» **Exercise aim**:
Once you reach the line that holds "with Document_Type = INVENTORY, so" in the listing below, output it and every line after it through the line that holds "now, not an oversight.", word for word.

» **Records for the task**:
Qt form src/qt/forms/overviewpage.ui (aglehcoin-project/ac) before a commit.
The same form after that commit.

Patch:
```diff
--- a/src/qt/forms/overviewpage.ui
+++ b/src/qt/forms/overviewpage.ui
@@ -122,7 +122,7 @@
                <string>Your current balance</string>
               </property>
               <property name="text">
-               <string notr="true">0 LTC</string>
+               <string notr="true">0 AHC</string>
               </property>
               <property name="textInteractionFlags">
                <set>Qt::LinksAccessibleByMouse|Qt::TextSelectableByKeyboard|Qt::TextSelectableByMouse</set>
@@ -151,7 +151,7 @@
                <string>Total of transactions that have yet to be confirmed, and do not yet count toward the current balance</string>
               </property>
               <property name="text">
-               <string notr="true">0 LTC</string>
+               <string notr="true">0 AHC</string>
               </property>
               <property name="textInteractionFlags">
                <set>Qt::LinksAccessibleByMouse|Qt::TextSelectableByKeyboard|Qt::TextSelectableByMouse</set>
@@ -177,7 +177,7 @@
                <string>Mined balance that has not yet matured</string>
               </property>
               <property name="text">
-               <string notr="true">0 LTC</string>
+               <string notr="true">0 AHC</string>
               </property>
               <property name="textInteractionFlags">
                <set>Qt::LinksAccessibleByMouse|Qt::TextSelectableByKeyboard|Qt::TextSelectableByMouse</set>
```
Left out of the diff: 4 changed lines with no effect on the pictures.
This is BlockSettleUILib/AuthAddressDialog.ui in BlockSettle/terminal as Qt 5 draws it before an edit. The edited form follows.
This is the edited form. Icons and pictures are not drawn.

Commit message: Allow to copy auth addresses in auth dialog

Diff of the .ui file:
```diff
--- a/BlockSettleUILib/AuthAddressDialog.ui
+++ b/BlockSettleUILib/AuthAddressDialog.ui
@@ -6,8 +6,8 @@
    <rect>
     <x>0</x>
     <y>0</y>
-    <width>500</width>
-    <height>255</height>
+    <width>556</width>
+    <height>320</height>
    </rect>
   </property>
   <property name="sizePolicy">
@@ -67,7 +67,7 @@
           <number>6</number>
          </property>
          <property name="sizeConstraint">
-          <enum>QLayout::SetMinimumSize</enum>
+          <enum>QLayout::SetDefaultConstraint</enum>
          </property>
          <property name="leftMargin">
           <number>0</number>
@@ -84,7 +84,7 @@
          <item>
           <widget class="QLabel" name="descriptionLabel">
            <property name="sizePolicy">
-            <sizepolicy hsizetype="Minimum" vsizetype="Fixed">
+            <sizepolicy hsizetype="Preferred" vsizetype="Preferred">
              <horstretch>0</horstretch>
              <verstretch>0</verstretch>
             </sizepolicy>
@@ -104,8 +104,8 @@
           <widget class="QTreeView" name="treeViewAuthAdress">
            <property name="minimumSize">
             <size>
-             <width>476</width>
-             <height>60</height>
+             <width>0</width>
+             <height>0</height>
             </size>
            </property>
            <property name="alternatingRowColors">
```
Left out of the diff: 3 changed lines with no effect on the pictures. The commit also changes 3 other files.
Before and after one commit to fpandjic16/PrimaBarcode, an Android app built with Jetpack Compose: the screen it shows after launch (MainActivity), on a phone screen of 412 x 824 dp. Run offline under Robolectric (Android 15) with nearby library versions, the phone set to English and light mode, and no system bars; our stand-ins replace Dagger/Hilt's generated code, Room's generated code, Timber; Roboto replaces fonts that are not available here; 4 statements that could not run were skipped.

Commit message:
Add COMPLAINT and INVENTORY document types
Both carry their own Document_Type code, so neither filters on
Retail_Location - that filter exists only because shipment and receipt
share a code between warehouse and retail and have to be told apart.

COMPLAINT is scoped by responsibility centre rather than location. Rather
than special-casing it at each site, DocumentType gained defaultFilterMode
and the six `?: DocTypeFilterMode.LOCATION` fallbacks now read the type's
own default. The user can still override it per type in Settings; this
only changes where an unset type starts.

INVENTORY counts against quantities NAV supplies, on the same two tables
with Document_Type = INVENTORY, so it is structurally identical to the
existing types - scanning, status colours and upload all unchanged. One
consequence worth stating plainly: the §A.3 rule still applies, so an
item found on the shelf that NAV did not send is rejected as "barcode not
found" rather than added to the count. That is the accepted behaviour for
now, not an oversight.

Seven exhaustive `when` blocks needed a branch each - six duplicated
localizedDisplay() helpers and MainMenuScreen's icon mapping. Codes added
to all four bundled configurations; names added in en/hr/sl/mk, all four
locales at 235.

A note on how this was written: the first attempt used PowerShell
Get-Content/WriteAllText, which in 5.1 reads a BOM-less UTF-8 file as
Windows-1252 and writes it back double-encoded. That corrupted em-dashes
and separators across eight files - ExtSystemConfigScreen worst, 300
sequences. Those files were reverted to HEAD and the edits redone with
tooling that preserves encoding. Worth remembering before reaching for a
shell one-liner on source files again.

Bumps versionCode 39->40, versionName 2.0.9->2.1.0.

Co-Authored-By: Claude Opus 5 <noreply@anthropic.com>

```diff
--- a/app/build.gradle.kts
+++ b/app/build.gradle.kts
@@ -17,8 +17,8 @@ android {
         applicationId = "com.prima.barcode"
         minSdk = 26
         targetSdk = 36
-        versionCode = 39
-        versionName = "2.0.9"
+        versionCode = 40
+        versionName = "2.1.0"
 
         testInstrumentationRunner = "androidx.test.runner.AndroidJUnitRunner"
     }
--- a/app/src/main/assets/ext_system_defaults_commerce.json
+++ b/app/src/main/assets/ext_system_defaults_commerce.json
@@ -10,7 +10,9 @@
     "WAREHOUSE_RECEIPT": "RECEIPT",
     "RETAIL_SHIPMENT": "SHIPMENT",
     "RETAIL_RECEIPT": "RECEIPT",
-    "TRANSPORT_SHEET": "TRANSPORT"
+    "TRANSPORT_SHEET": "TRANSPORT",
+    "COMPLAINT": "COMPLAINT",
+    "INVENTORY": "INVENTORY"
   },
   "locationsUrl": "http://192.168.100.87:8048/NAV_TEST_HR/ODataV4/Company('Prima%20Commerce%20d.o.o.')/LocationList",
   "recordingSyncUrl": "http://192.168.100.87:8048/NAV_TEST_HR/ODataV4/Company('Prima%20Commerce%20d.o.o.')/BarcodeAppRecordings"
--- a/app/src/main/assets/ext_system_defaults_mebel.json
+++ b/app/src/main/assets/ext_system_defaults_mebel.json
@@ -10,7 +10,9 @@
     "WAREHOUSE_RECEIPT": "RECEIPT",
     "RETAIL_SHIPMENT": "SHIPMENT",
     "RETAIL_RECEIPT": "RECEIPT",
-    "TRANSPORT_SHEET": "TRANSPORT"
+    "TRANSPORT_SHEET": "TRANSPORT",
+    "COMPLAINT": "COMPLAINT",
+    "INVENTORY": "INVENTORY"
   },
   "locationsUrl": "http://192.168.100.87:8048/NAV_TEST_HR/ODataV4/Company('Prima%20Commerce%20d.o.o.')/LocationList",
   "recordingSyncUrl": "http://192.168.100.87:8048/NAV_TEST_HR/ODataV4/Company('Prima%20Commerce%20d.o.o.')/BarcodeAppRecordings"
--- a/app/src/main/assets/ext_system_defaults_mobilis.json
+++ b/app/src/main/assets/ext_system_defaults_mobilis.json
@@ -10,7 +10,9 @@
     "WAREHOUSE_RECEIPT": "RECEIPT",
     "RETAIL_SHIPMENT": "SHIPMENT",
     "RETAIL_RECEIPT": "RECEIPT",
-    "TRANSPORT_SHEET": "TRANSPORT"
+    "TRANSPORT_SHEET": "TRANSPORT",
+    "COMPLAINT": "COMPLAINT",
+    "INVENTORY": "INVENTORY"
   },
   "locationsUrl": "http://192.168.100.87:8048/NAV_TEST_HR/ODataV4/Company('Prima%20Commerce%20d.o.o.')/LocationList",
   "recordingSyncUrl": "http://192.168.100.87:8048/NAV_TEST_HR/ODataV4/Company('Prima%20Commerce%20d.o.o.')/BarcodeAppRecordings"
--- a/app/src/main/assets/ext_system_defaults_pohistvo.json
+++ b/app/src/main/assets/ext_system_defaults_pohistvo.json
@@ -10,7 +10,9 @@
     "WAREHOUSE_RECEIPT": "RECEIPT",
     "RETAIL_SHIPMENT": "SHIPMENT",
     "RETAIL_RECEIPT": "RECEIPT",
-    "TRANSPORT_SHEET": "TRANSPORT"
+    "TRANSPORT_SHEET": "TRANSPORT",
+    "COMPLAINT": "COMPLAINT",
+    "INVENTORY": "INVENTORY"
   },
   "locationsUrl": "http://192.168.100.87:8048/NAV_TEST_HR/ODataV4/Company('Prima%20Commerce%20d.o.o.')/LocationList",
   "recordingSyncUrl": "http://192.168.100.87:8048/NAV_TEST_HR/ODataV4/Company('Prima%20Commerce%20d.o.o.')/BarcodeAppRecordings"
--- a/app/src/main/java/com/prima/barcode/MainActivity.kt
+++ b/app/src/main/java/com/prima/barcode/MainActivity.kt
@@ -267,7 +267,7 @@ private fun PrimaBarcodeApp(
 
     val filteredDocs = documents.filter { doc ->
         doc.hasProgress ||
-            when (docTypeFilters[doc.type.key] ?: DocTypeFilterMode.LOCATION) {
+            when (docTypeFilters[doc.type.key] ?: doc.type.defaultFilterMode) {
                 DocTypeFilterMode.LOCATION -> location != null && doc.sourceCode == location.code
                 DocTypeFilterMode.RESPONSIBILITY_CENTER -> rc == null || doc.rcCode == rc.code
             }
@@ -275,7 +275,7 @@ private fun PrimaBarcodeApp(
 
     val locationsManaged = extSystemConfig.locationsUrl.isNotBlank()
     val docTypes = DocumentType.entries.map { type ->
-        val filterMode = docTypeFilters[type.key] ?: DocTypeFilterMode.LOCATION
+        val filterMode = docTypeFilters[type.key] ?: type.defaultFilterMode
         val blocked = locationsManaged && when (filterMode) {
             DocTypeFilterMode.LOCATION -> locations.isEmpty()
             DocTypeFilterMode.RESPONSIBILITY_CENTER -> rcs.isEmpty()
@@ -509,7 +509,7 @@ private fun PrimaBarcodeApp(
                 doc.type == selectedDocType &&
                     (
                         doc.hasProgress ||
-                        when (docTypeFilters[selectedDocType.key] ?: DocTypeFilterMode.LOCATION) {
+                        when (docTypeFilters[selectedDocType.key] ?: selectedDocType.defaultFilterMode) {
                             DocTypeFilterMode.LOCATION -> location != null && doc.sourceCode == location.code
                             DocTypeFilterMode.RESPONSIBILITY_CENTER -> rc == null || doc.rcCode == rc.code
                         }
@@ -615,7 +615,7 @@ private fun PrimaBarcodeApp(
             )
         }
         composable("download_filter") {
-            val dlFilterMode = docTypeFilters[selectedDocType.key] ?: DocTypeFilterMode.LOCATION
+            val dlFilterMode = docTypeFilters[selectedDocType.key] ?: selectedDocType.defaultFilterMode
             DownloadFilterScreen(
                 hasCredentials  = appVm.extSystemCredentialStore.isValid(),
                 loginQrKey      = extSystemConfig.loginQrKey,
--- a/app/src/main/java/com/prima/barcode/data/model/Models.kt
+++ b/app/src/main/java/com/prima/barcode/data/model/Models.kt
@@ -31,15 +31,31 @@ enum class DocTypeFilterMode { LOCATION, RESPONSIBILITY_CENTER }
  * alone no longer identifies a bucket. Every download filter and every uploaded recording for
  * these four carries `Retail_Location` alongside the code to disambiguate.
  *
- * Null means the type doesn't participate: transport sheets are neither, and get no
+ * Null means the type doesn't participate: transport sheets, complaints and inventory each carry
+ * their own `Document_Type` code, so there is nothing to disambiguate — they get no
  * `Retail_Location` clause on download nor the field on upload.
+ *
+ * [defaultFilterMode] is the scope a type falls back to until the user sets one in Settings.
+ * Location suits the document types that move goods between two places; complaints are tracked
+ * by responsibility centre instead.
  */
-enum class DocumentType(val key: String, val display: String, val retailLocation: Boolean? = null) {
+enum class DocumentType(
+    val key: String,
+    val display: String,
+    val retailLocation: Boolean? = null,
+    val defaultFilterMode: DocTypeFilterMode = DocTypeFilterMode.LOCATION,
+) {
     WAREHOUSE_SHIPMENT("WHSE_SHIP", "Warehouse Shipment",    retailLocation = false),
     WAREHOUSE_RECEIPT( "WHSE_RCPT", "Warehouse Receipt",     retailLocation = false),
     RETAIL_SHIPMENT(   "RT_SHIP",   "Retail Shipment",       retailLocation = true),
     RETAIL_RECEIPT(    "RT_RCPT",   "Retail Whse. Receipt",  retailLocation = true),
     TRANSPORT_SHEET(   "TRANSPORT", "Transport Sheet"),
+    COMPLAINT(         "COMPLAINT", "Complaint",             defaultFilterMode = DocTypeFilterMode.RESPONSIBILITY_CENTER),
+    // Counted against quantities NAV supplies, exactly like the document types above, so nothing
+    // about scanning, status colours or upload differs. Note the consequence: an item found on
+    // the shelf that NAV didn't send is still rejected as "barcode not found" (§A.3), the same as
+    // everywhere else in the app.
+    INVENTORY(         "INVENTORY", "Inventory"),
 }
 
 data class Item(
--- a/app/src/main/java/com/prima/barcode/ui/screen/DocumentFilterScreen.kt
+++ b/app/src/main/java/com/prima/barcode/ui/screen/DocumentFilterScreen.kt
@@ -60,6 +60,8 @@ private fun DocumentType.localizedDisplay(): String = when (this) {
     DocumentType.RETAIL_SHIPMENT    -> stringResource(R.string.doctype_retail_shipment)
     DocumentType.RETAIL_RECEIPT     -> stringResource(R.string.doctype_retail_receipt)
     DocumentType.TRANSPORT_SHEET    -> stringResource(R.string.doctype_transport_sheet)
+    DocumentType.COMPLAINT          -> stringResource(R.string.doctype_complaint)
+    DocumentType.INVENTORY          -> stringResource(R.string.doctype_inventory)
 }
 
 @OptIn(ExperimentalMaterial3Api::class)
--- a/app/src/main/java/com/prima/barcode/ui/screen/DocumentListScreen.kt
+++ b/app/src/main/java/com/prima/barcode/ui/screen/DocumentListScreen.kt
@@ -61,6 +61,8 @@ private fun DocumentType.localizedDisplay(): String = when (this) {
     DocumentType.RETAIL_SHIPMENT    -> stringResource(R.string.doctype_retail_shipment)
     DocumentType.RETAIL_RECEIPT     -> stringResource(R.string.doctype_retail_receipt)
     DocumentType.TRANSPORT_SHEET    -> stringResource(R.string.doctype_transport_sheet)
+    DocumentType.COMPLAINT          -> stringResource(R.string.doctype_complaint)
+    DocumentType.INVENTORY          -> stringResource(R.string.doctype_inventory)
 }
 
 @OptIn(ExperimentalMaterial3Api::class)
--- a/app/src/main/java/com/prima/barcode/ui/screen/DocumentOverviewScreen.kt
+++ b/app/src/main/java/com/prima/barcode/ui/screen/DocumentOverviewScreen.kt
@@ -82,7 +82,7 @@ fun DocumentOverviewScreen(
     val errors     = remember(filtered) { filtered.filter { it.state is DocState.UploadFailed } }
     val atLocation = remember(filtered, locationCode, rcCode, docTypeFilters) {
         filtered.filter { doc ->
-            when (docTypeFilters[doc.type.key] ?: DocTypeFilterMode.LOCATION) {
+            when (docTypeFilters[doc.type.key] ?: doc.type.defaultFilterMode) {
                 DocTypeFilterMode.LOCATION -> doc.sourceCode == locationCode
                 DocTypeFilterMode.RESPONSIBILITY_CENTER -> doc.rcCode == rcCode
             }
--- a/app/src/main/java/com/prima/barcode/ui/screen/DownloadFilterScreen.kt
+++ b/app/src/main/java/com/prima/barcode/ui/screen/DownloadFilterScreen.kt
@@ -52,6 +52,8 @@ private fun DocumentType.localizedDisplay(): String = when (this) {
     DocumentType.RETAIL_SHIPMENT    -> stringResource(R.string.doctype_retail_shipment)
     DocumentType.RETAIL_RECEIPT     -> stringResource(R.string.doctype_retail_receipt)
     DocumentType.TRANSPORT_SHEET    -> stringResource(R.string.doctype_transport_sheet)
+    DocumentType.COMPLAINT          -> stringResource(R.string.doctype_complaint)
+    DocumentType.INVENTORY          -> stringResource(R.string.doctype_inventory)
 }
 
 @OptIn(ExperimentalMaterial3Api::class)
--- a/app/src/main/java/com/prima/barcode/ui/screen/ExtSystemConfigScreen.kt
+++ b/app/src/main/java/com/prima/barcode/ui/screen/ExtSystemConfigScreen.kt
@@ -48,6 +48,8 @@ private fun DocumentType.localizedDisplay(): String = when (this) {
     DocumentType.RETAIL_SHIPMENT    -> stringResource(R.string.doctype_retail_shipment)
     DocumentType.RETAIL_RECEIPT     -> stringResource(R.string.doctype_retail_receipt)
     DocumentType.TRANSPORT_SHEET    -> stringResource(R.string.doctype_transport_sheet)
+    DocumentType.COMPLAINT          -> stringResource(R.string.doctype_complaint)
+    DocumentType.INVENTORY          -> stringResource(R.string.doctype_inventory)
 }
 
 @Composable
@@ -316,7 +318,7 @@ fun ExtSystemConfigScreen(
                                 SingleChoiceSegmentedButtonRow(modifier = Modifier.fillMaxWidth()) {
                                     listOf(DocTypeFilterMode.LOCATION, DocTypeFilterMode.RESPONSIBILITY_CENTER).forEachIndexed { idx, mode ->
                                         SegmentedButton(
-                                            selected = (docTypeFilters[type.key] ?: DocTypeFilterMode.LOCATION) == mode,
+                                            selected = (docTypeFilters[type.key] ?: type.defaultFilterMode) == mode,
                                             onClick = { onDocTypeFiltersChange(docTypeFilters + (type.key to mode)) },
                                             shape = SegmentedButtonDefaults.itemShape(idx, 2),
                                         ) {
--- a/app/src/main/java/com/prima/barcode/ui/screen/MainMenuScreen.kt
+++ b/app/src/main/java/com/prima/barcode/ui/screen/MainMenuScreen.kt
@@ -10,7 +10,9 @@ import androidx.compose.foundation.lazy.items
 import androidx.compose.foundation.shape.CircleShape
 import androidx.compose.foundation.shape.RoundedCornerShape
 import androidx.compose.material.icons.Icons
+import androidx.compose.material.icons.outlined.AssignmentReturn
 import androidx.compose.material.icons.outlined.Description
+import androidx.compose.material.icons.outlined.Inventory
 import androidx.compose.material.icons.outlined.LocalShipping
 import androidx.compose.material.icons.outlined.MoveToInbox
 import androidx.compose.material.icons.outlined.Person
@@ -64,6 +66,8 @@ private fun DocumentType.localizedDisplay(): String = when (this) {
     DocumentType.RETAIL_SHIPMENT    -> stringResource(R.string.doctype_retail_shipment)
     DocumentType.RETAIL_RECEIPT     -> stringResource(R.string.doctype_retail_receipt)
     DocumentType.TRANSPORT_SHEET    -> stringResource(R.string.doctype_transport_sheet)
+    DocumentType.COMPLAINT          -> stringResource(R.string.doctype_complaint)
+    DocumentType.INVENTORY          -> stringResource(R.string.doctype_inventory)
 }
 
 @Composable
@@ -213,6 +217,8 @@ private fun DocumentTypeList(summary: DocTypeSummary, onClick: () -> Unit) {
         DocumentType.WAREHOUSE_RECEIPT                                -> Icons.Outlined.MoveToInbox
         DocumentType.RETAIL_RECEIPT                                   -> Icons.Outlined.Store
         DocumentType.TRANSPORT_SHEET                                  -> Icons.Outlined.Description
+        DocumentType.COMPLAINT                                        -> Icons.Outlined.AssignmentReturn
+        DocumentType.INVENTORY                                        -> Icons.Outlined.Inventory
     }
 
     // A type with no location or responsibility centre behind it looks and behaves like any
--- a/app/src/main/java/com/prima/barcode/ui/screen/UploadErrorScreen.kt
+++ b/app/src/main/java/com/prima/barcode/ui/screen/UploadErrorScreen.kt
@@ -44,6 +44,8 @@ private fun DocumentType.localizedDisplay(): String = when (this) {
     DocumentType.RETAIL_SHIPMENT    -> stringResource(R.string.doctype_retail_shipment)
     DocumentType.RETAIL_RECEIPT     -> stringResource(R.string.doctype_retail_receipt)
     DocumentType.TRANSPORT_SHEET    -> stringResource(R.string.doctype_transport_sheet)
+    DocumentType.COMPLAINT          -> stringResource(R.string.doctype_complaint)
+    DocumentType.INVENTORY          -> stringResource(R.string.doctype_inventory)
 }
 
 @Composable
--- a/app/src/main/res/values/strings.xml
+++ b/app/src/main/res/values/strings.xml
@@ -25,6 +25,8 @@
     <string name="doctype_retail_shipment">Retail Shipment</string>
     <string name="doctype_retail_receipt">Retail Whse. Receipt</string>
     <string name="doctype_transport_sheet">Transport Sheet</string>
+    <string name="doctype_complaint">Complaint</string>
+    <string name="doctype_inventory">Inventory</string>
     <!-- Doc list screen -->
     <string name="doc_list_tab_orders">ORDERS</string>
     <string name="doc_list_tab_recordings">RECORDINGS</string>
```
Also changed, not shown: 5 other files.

» **Output below**:
with Document_Type = INVENTORY, so it is structurally identical to the
existing types - scanning, status colours and upload all unchanged. One
consequence worth stating plainly: the §A.3 rule still applies, so an
item found on the shelf that NAV did not send is rejected as "barcode not
found" rather than added to the count. That is the accepted behaviour for
now, not an oversight.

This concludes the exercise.